very local resident
Sexes alike. Female slightly larger. Distinctive white eye; dark brown crown; black speck on white sides of head; back speckled with white, black and brown. Pale buff on wing shoulders seen in flight diagnostic.
Rock Bush Quail
The male is similar to the Jungle but has white underparts heavily barred with black, a rufous stripe above pale eyebrows, vermiculated beige and black underparts and pale undertail coverts. The female has a plain rufous face, whitish chin and pale supercilium. Habits: Similar to Jungle.
Smaller than the Japanese and Common Quail, the male has a very noticeable stripe on the crown and supercilium with a black and white pattern on the head and neck, a black ‘anchor’ mark on the throat and a prominent black patch on the breast. A black border highlights the white neck. The flanks are streaked with black. The female is very similar to the female Common, except that it has no barring on the primaries. Found in small coveys. Builds shallow, grass-lined nests in standing crops.

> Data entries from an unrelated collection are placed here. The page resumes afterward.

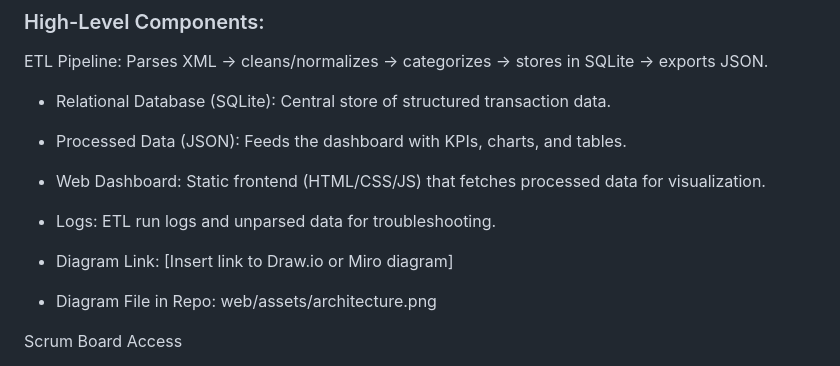
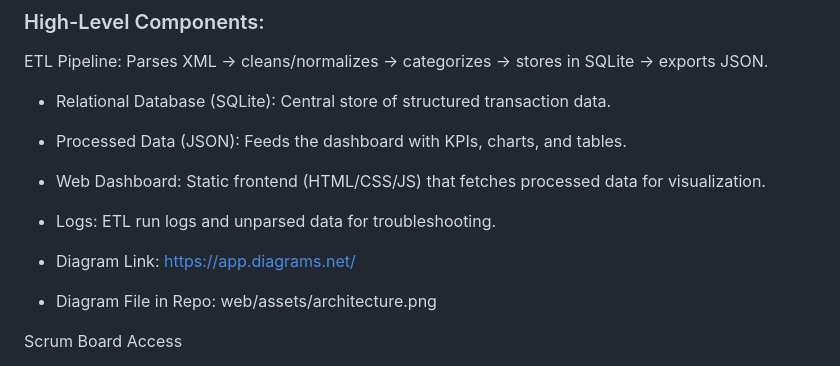
Before and after one commit to frankmusiime/Group-5-C3, a Markdown page: README.md, the part around the change. Rendered like a GitHub page.

```diff
--- a/README.md
+++ b/README.md
@@ -70,7 +70,7 @@ ETL Pipeline: Parses XML → cleans/normalizes → categorizes → stores in SQL
 
 * Logs: ETL run logs and unparsed data for troubleshooting.
 
-* Diagram Link: [Insert link to Draw.io or Miro diagram]
+* Diagram Link: https://app.diagrams.net/
 * Diagram File in Repo: web/assets/architecture.png
 
 Scrum Board Access
```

Asian Barred Owlet
Small, relatively long-tailed owl, with darkly barred body; similar to Jungle, but larger, with buff, not rufous, primaries; body not so finely barred; longer, broader tail; lower flanks streaked not barred; heavily barred crown contrasts with spotted of Collared; also, no hind neck ‘face’; solitary, or in pairs; diurnal; often perches in open to search for prey; wags tail from side to side when disturbed or alarmed; undulating flight.

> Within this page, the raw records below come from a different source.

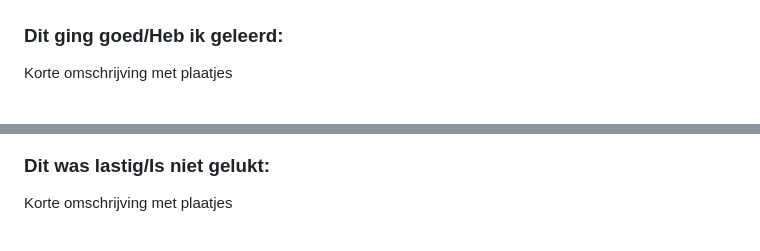
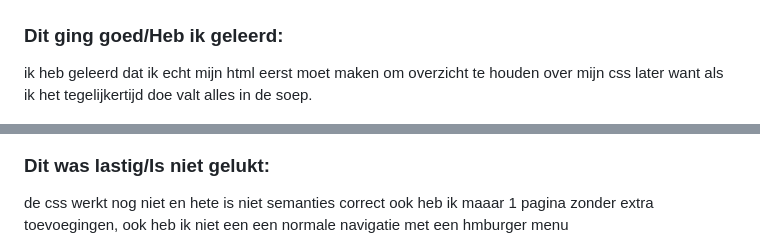
Before and after one commit to MeesGroeneveld/CMD_Frontend_Developmend_Mees_Groeneveld, a Markdown page: README.md, 2 parts joined by grey strips. Rendered like a GitHub page; folded sections open.

```diff
--- a/README.md
+++ b/README.md
@@ -205,13 +207,13 @@ Nb. Door *open* toe te voegen aan een *details* element kun je deze standaard op
 
 
   ### Dit ging goed/Heb ik geleerd:
-  Korte omschrijving met plaatjes
+  ik heb geleerd dat ik echt mijn html eerst moet maken om overzicht te houden over mijn css later want als ik het tegelijkertijd doe valt alles in de soep.
 
   <img src="readme-images/dummy-plaatje.jpg" width="375px" alt="top">
 
 
   ### Dit was lastig/Is niet gelukt:
-  Korte omschrijving met plaatjes
+  de css werkt nog niet en hete is niet semanties correct ook heb ik maaar 1 pagina zonder extra toevoegingen, ook heb ik niet een een normale navigatie met een hmburger menu
 
   <img src="readme-images/dummy-plaatje.jpg" width="375px" alt="bummer">
 </details>
```
Also changed, not shown: other parts of README.md (+21 -16 lines), readme-images/celtic_breakdown.jpg (added), 3 other files.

Small, distinctive cuckoo, with grey head and upper body, and unbarred grey breast and belly; white vent and white-barred undertail coverts; hepatic female and immature similar to Plaintive, but brighter rufous; lack supercilium and barred tail of Banded Bay; lighter barring on crown and nape; cross-barred back,
narrow-barred white underparts; mostly solitary; as with Plaintive, mainly arboreal, keeping to treetops and restlessly changing perches while singing; may descend to ground in pursuit of insects.
Sexes alike. Olivebrown plumage; long, graduated tail, with broad white tips to blackish outer feathers diagnostic in flight; cherryred beak, with yellow tip. Solitary or in pairs; sometimes 4 or 5 birds in the neighbourhood; move mostly on ground, in dense growth; may clamber out on some bush tops or low trees; flight weak and short
Breeding male: crimson and brown, spotted white on wings and flanks; white-tipped tail. Female: brown above, spotted on wings; crimson rump; dull white throat; buffy-grey breast, yellow brown below. Non-breeding male: like female, but greyer throat; upper breast distinctive. Small flocks, often with other weavers; partial to tall grass and scrub, preferably around well-watered areas; active and vibrant birds and rather confiding; huge numbers captured for bird markets.
Sexes alike. Olive-grey above, greener on rump; white-tipped tail; dull whitishgrey below, streaked brown, more on breast; orange-red eyes and thick, blue-grey beak seen at close range. Solitary or in pairs in canopy foliage; arboreal, restless; flicks tail often as it hunts under leaves or along branches; frequents parasitic clumps of Loranthus and Viscum.
Small, compact, pale sandy grey Calandrella lark, with fine, mostly pale bill and legs; weakly streaked above, though crown may have more distinct streaking; whitish below, with faint streaks on breast; well-defined pale supercilium; white crescent below eye stripe; pale ear covert patch; looks chunkier than other Shorttoed larks; sometimes raises a short, rounded crest; short primary projection; found in small flocks; runs along the ground in short sprints; male displays aerially over territory